Finding a professional mentor can seem time consuming and an additional task at times. However, the payoff for having a professional mentor is worth your time and energy. A mentor is an individual whose experience and knowledge the mentee respects and admires. It is someone who has the wisdom and know-how that can support the professional growth and development of the mentee. Often times it is someone in senior level management, a boss, a professor or in general a person with more experience than the mentee. While it is not necessarily hard to find such people around you, it can be hard to find those that are right for you and willing to invest in you. Here are 5 things to look for in your prospective or even current mentor.
1. Admirable career and experience
A good professional goal is to find a mentor who will help you advance in your career. In finding a mentor, you will want to ensure that the person you choose as your mentor has a career and an experience you respect in your chosen industry. For obvious reasons, you will not want to be led by someone in whose footsteps you don’t want to follow. However, your mentor does not necessarily need to have the exact career you aspire, but it is crucial that you admire the path they have taken to get to where they are right now.

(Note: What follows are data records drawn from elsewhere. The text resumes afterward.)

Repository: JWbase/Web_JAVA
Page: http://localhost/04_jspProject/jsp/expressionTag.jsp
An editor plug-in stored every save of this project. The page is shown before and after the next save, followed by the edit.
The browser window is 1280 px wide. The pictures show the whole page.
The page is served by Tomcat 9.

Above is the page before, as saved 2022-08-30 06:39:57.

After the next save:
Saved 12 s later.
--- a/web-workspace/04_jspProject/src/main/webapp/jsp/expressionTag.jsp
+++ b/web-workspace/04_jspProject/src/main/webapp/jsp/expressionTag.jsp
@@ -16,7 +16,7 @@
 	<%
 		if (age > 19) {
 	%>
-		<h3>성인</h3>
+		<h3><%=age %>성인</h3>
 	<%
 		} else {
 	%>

2. A character you respect and with whom you feel comfortable
Choose a mentor with whom you feel comfortable sharing personal and professional information and data. The responsibility of a mentor includes helping you with your goals, providing advice and assistance, coaching you, and encouraging you. It is when you feel comfortable with your mentor and respect their character that you can become receptive to these things. If a person has an amazing career and experience but yet has a personality you can barely stand, you will find it hard to take their mentorship seriously.
Find a mentor who is trustworthy. The not-so-fun part of mentorship is having a mentor who can see your weaknesses and struggles and help you attack those challenges. In fact, it is one of the most significant aspects of mentorship. One of the ways to grow in your profession is recognizing your weakness and working towards improving it. Having a mentor that can openly discuss your problems, give you solutions, set goals for you and hold you accountable is simply an excellent way of advancing in your career. However, all of this would be impossible if you don’t have the trust it takes to be open and honest with your mentor.
4. A willing mentor
Choose your mentor carefully; you need a mentor who is committed to your professional success such that they have and are willing to dedicate some time to you. It is not enough if an individual has all of the above qualities but not willing to take the time and energy to invest in you. It is easier to employ the wisdom and knowledge of a person who is willing to coach the mentee. Without a genuine care and best interest for the mentee, it can be difficult for an individual to be an effective mentor.
5. Someone who has got your back
A mentorship requires a personal connection. The hope is that you find a mentor that you can spend time with frequently. In doing so, it is critical that a mentor believes in the mentee the same way the mentee believes in the mentor. These relationships are highly successful when the mentor can see the potential of a person and trust that they have the capability to reach their desired goals. Having a mentee motivates the mentor to invest in the individual. It also encourage the mentee to press forward when there is someone behind them to encourage and push them.
6. A personality to connect with
The personality of your mentor and how well you connect with him or her can affect how much benefit you receive from them. You obviously don’t want to feel like it is a daunting task every time you meet with your mentor. Yet, you don’t have to be best friends either. What matters is that you enjoy the time you spend with your mentor and value what they have to say.
Mentorship is a beneficial relationship that could be a tremendous support in your career. It can open doors to many opportunities for growth. Conversely, don’t assume that mentorship is only advantageous to the mentee. Mentors receive as much benefit as they shape the next generation of their company or organization. Moreover, mentoring allows employees and leaders to share the business knowledge that they have with others. Finally, mentoring creates the “circle of life” – serving as a mentor is a great way for an individual to pay back to those who have invested in them before.
Lexacount Search is grateful for Bezawit Dabi’s hard work and research assistance. This posting would not have been possible without her exploration of this topic area.